Jim Callis of Baseball America reports that the 2011 draft class received a grand total of $228 million in signing bonuses, with their total guaranteed money rising to $236 million once major-league contracts are factored in.
That represents a 16 percent increase over last season, when the 2010 draft class combined for a then-record $196 million in signing bonuses and $202 million in total guaranteed money.
In other words, MLB’s attempt to suppress bonuses by bullying teams into following their “slot” recommendations hasn’t exactly gone as planned. Teams spent $132 million for players signed on the August 15 deadline day alone.
And while $228 million for a bunch of high school and college players sounds like an insane amount of money–and it certainly is, on a player-by-player basis–collectively the draft class will ultimately provide far more value than that to teams during their cost-controlled, pre-free agency seasons. And it would have been $231 million had Tyler Beede not turned down the Blue Jays for Vanderbilt.
Nationals’ outfielder Adam Eaton was carried off the field after stumbling over first base on Friday night. In the ninth inning of the Nationals’ 7-5 loss to the Mets, Eaton appeared to catch his ankle on the bag as he ran out an infield single, suffering a leg injury on the fall. He was unable to put pressure on his left leg after the play and required assistance by two of the Nationals’ athletic trainers as he exited the field.
Eaton is scheduled to undergo an MRI on Saturday, but Nationals’ manager Dusty Baker told reporters that it “doesn’t look too good.” It’s the first significant leg injury the outfielder has sustained since 2014, when he went on the 15-day disabled list with a hamstring strain. He’ll likely be replaced by Michael Taylor in center field for the next couple of games, though that could be a temporary fix as the Nationals seek a better solution during Eaton’s recovery process.
It’s been just over a week since Giants’ left-hander Madison Bumgarner got a serious scare after a nasty dirt bike accident. He escaped with bruised ribs and a Grade 2 strain of his left shoulder AC joint, but there was some speculation that the injuries would cause a significant, if not permanent, setback in the southpaw’s career. Thankfully, things aren’t looking quite so bleak today. Not only will Bumgarner not require surgery, but he could return as soon as the week following the All-Star break, the Giants said Friday.

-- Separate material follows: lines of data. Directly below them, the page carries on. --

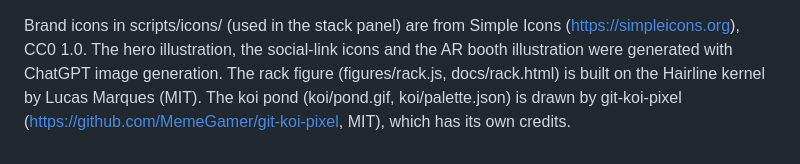
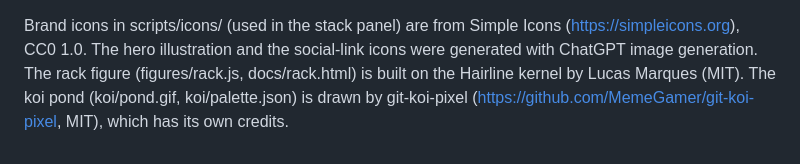
Before and after one commit to MemeGamer/MemeGamer, a Markdown page: CREDITS.md, the part around the change. GitHub-like rendering.

```diff
--- a/CREDITS.md
+++ b/CREDITS.md
@@ -1,4 +1,4 @@
 Brand icons in scripts/icons/ (used in the stack panel) are from Simple Icons (https://simpleicons.org), CC0 1.0.
-The hero illustration, the social-link icons and the AR booth illustration were generated with ChatGPT image generation.
+The hero illustration and the social-link icons were generated with ChatGPT image generation.
 The rack figure (figures/rack.js, docs/rack.html) is built on the Hairline kernel by Lucas Marques (MIT).
 The koi pond (koi/pond.gif, koi/palette.json) is drawn by git-koi-pixel (https://github.com/MemeGamer/git-koi-pixel, MIT), which has its own credits.
```
Also changed, not shown: README.md (+4 -4 lines), assets/ar-booth.jpg (deleted), assets/git-koi-pixel.png (added).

Of course, that timeline is wholly dependent on how smoothly the recovery process goes, so nothing is set in stone yet. NBC Sports Bay Area’s Alex Pavlovic estimates 2-3 months of rest and rehab, including “two months before he can get back on the mound and then another three to four weeks of throwing and rehab starts before he’s big league-ready.” It’s a long and laborious schedule, but still looks much better than any surgical alternative.
Prior to the accident, Bumgarner was working on a solid start to the 2017 season. He maintained a 3.00 ERA, 1.3 BB/9 and 9.3 SO/9 through 27 innings with the club, though his average 1.75 runs of support per start fed into an 0-3 record.